-- EXERCISE AIM --
Search the records below for the string "shown", and report each line that contains it.
----- PROVIDED RECORDS
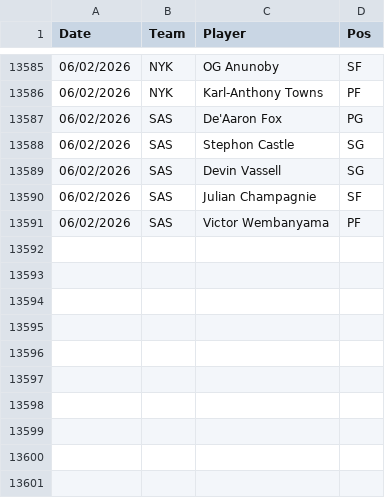
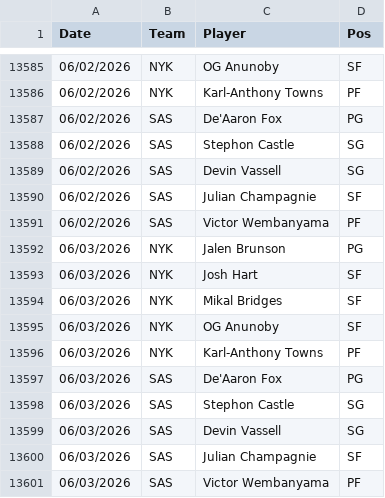
Before and after one commit to Relenes510/fantasy_basketball, a CSV file: tables/2025/daily_lineups.csv, drawn as a sheet; only a part is shown, gaps mark what is left out; the diff names each change by its address in the sheet, - before the commit and + after, or states it on an @@ line.

```diff
--- a/tables/2025/daily_lineups.csv
+++ b/tables/2025/daily_lineups.csv
+row 13592: 06/03/2026 | NYK | Jalen Brunson | PG
+row 13593: 06/03/2026 | NYK | Josh Hart | SF
+row 13594: 06/03/2026 | NYK | Mikal Bridges | SF
+row 13595: 06/03/2026 | NYK | OG Anunoby | SF
+row 13596: 06/03/2026 | NYK | Karl-Anthony Towns | PF
+row 13597: 06/03/2026 | SAS | De'Aaron Fox | PG
+row 13598: 06/03/2026 | SAS | Stephon Castle | SG
+row 13599: 06/03/2026 | SAS | Devin Vassell | SG
+row 13600: 06/03/2026 | SAS | Julian Champagnie | SF
+row 13601: 06/03/2026 | SAS | Victor Wembanyama | PF
```
Also changed, not shown: tables/2025/gmday_preds_PTS.csv, tables/2025/injuries.csv, 2 other files.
----------
-- ANSWER SECTION --
Before and after one commit to Relenes510/fantasy_basketball, a CSV file: tables/2025/daily_lineups.csv, drawn as a sheet; only a part is shown, gaps mark what is left out; the diff names each change by its address in the sheet, - before the commit and + after, or states it on an @@ line.
Also changed, not shown: tables/2025/gmday_preds_PTS.csv, tables/2025/injuries.csv, 2 other files.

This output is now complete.